*Problem requirements*: Working through the lines below, return each one that holds "paused".

------------------------------------

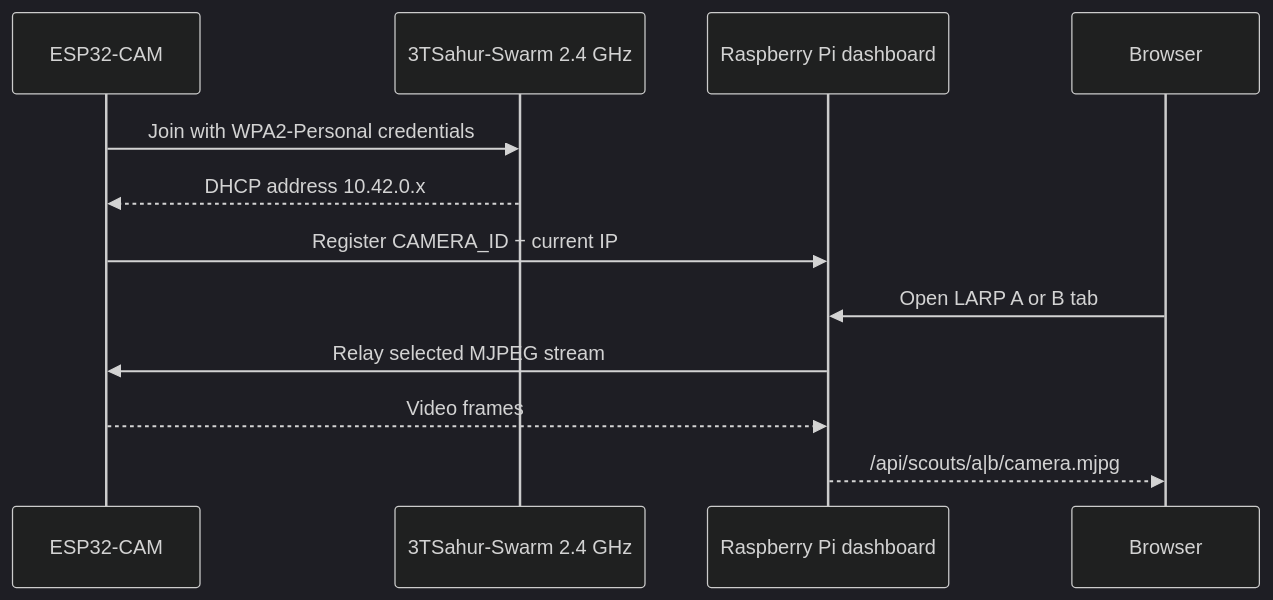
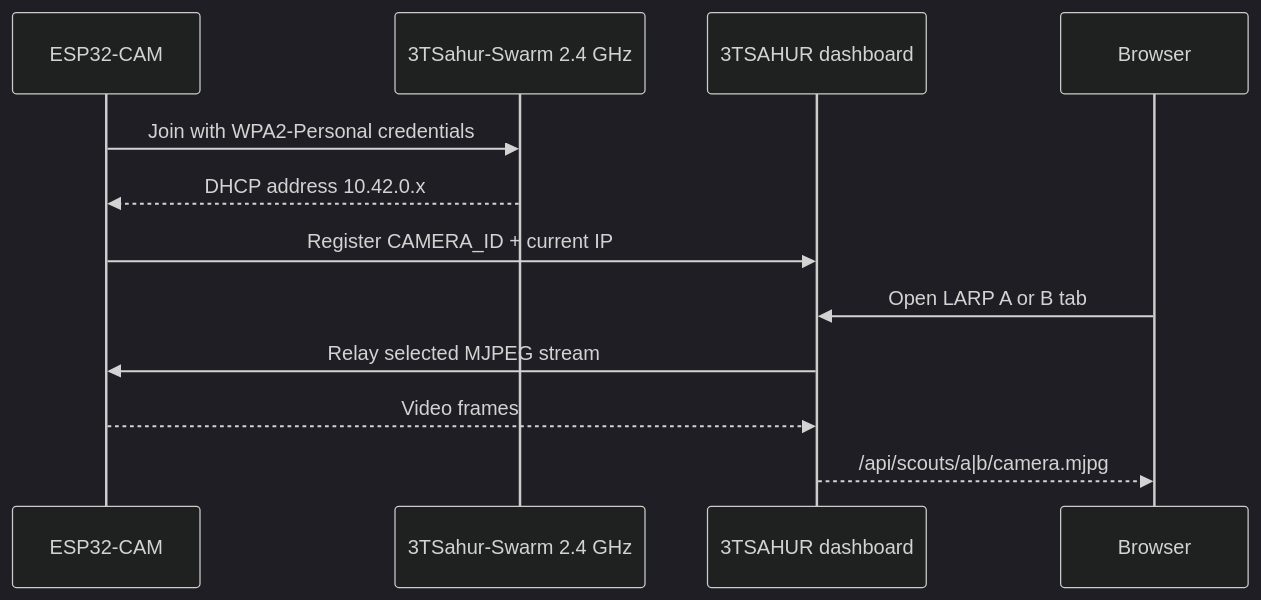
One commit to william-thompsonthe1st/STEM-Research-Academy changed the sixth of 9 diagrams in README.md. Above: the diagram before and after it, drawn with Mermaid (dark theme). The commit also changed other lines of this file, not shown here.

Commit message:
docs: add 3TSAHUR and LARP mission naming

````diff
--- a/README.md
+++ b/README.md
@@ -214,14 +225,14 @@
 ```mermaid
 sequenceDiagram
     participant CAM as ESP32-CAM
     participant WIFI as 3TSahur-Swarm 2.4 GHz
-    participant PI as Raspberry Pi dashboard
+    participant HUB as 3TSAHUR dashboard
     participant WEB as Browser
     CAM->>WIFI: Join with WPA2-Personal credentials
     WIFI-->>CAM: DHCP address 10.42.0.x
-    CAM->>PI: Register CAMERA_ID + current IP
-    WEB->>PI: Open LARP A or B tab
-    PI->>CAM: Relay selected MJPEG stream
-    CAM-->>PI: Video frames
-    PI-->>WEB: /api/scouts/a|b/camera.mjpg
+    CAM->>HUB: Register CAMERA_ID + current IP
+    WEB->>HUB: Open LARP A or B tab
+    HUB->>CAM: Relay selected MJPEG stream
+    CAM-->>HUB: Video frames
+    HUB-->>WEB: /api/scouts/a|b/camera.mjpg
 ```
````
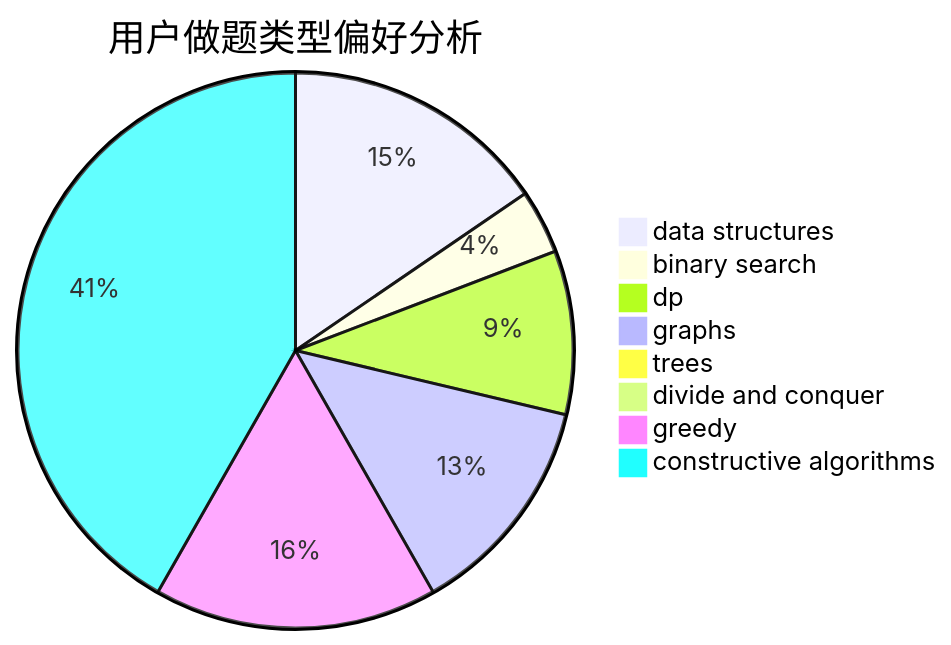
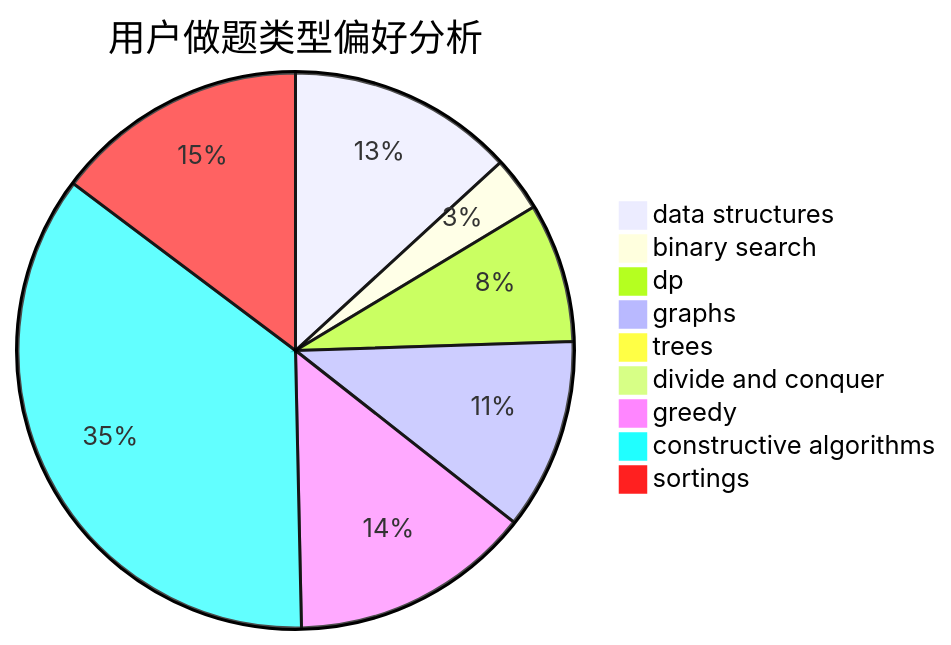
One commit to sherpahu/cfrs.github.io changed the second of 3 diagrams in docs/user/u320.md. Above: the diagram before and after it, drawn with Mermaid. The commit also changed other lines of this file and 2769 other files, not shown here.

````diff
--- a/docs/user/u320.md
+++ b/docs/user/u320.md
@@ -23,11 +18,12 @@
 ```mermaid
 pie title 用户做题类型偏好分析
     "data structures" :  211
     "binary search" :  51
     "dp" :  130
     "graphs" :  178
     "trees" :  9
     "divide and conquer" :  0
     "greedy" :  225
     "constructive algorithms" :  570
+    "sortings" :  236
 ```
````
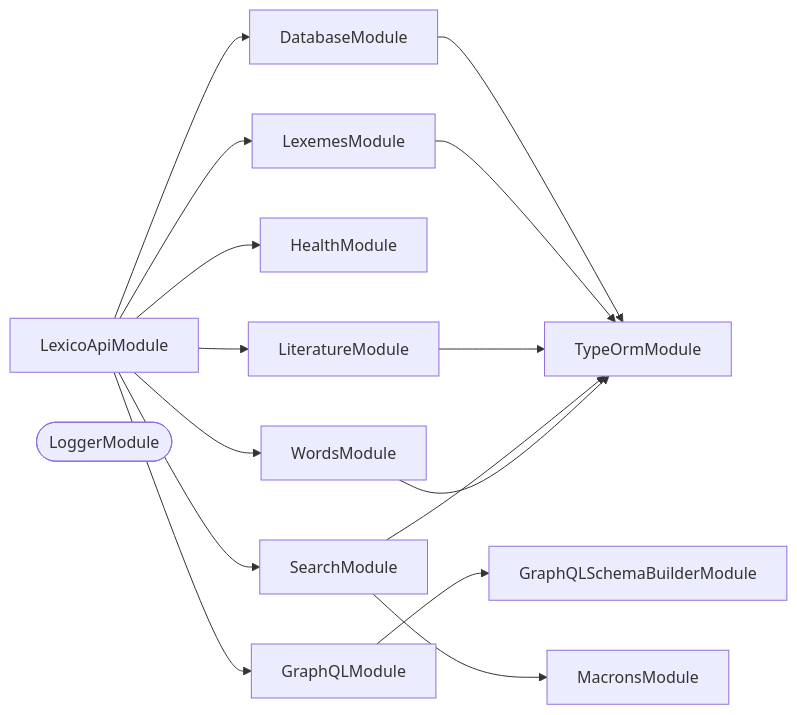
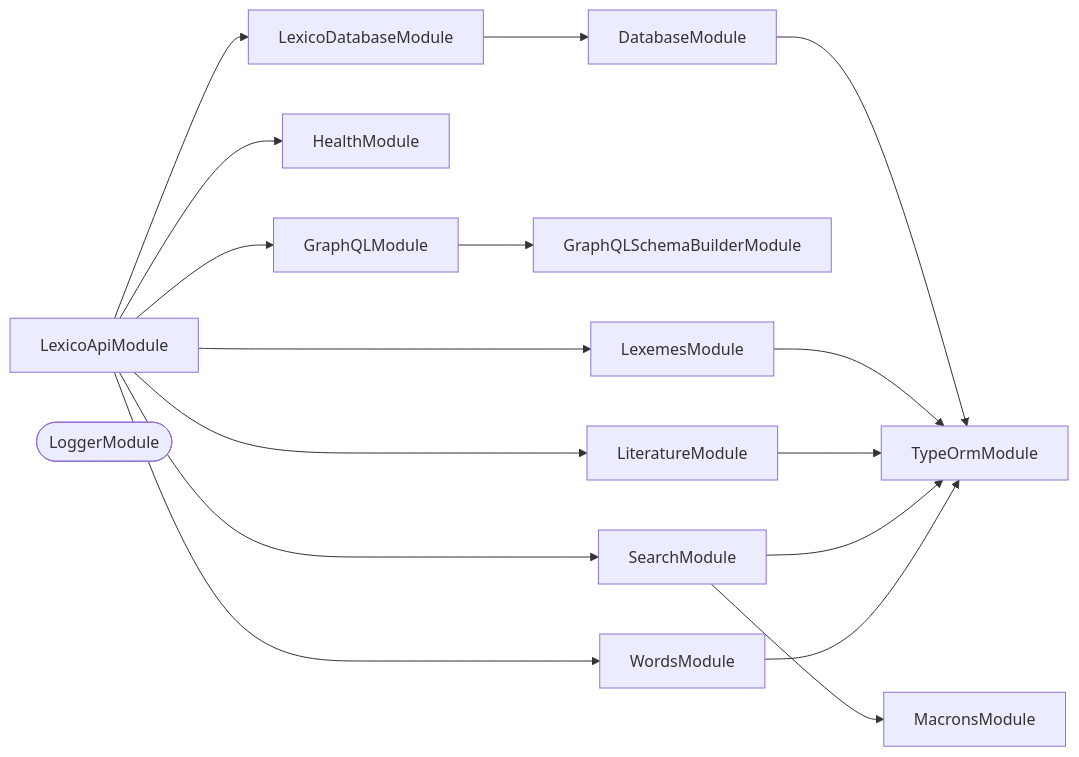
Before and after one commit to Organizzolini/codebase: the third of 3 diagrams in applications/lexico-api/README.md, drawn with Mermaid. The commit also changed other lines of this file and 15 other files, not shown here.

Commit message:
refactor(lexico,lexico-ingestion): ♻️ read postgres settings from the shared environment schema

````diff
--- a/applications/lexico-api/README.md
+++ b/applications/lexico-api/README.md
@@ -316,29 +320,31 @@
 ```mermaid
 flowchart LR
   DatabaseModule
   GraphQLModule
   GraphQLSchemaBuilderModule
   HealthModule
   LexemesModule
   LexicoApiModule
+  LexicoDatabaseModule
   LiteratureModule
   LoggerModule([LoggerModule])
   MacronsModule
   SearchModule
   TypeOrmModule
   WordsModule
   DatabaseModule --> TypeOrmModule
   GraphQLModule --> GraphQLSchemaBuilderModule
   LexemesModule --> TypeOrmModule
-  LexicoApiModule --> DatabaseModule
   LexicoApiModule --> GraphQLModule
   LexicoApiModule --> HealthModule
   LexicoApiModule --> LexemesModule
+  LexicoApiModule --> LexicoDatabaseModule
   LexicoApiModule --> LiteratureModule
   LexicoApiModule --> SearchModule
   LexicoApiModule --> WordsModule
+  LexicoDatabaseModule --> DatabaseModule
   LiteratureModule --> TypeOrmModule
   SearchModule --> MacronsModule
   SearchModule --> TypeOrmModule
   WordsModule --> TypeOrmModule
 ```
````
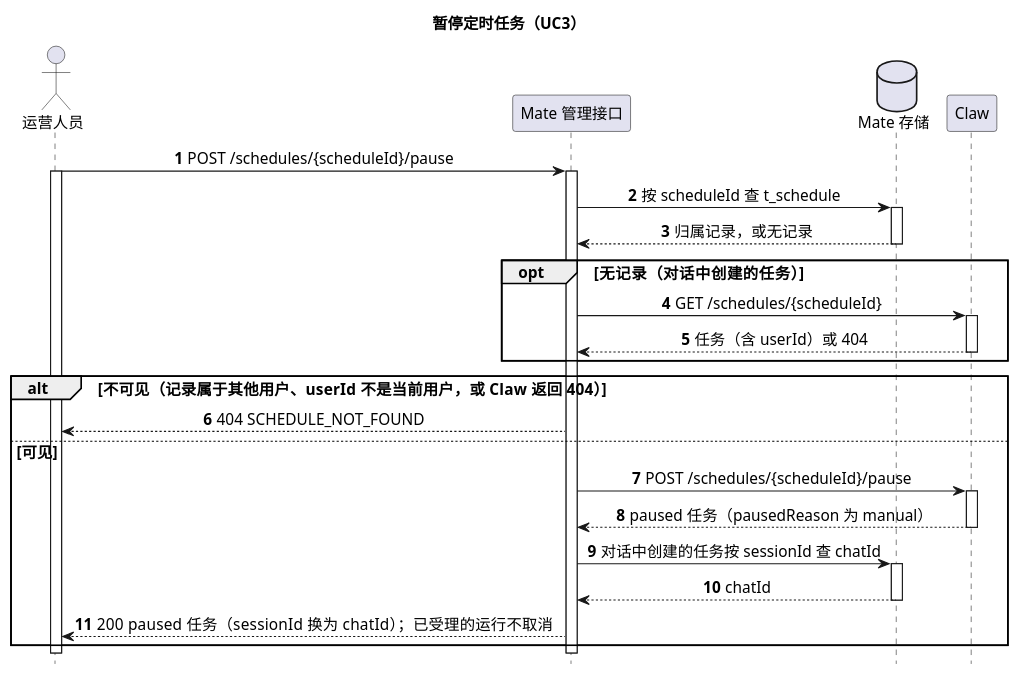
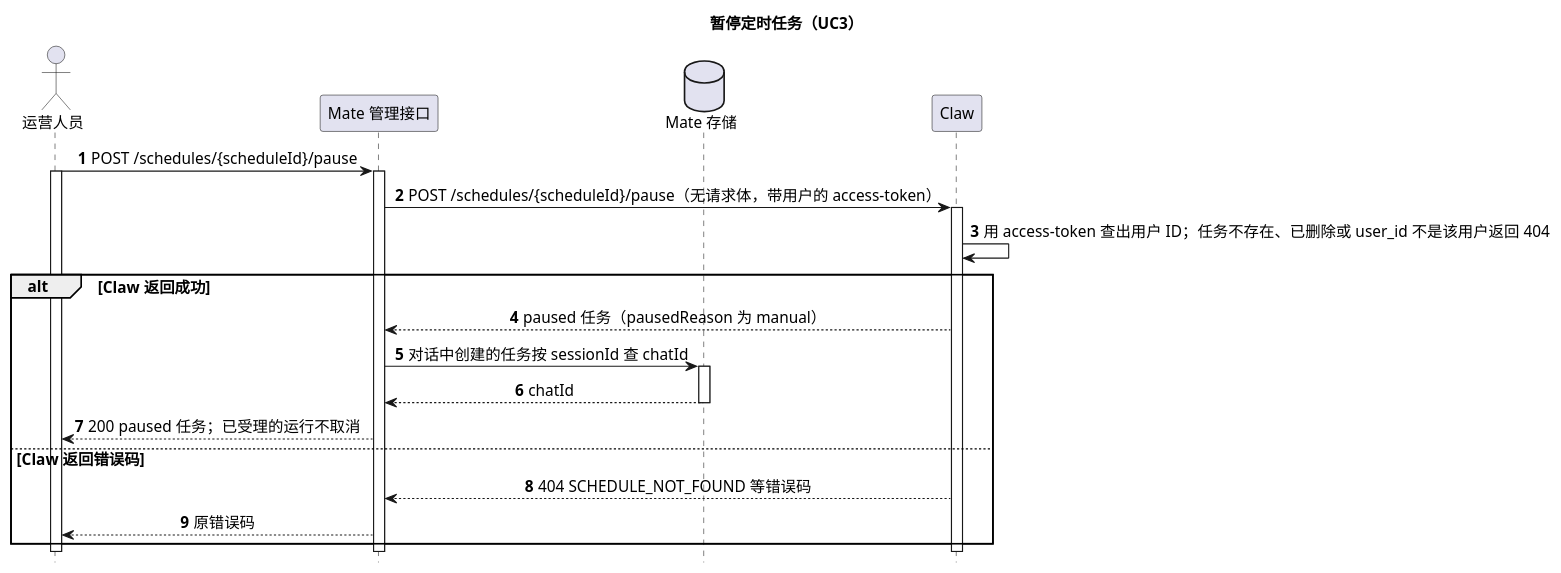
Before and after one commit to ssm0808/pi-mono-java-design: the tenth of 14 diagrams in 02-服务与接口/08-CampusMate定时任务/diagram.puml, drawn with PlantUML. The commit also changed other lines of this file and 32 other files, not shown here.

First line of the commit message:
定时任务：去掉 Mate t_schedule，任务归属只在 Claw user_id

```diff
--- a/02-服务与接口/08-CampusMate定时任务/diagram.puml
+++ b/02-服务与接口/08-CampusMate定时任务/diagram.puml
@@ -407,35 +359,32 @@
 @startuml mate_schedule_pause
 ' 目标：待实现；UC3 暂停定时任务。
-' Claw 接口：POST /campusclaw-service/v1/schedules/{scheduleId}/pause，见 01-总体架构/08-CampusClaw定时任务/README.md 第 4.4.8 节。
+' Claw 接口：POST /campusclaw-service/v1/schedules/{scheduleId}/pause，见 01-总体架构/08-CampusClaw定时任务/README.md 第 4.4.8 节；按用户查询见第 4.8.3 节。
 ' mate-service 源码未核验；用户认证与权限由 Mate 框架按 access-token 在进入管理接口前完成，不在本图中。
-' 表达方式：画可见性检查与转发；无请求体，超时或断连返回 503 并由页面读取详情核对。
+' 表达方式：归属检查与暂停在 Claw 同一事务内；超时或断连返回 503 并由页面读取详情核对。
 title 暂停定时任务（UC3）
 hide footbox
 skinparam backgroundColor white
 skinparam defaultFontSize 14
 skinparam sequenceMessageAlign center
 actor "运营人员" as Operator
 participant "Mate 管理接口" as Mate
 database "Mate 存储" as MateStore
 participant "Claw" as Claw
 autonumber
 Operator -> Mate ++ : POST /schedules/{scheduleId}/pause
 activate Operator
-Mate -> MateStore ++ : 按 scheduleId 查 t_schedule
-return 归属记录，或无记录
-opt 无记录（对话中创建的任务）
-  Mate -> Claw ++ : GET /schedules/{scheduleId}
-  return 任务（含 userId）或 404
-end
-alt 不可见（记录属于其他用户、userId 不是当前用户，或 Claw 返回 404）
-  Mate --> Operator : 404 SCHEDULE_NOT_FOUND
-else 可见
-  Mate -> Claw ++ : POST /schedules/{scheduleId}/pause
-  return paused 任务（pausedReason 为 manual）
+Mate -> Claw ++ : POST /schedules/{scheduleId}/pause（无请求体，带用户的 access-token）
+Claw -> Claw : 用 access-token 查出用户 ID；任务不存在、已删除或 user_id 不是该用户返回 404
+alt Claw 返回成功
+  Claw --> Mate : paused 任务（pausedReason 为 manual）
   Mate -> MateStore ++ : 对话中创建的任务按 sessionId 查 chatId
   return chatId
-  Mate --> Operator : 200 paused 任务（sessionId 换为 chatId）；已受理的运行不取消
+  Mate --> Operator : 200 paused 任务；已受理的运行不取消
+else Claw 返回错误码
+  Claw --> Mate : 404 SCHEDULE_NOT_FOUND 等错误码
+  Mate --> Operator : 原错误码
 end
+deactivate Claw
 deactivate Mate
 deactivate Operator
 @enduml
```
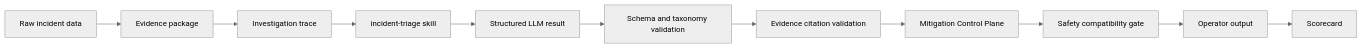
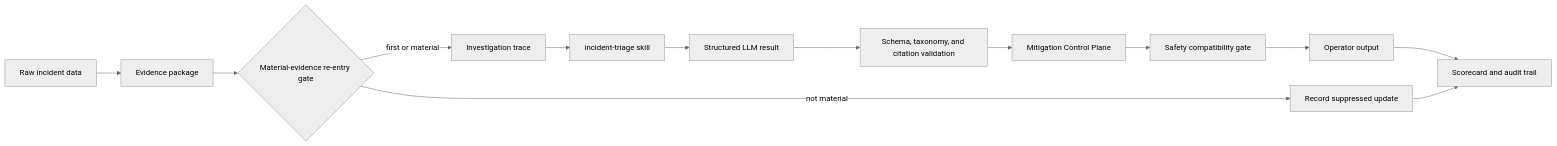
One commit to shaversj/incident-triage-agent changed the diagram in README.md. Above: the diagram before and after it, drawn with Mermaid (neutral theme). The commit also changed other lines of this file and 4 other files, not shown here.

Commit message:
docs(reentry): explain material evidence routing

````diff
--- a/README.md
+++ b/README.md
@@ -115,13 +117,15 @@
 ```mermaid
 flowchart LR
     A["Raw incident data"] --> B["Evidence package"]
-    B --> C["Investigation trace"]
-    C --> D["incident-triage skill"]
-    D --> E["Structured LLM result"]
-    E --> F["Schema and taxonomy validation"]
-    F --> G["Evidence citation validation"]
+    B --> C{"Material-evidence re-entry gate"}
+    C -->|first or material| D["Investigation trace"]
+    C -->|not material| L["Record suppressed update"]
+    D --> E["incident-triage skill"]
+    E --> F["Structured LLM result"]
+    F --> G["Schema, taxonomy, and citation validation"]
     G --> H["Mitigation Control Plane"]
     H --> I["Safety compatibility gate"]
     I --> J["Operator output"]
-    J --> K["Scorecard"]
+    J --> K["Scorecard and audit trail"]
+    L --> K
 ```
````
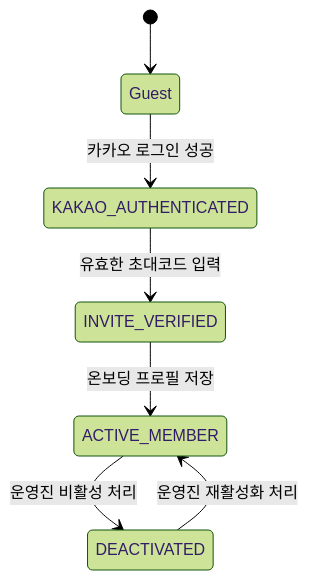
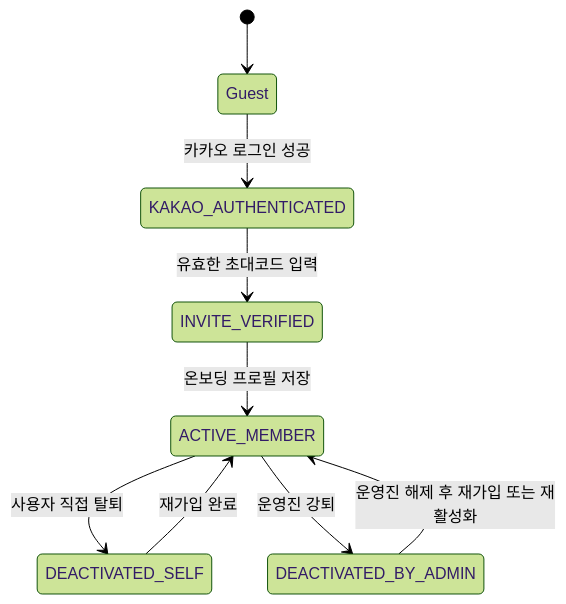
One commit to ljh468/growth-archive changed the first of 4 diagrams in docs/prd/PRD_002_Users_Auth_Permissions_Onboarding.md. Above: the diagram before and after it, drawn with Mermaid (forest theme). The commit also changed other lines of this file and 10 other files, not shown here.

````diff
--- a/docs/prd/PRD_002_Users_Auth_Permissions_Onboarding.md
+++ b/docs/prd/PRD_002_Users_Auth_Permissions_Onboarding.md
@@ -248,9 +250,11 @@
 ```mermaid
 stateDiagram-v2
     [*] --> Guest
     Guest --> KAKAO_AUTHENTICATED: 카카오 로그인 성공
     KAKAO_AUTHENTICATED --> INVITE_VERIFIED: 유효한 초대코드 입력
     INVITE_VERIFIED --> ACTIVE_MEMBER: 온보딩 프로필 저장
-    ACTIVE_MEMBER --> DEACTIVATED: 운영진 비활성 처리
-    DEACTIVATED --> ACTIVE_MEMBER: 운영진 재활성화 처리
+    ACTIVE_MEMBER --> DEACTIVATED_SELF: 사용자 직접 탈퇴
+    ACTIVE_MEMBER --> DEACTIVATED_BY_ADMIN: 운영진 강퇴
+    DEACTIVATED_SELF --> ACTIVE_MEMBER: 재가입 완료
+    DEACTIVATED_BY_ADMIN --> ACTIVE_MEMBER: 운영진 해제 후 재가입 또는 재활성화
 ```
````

------------------------------------

*Solution for this problem*:
-  return paused 任务（pausedReason 为 manual）
+  Claw --> Mate : paused 任务（pausedReason 为 manual）
-  Mate --> Operator : 200 paused 任务（sessionId 换为 chatId）；已受理的运行不取消
+  Mate --> Operator : 200 paused 任务；已受理的运行不取消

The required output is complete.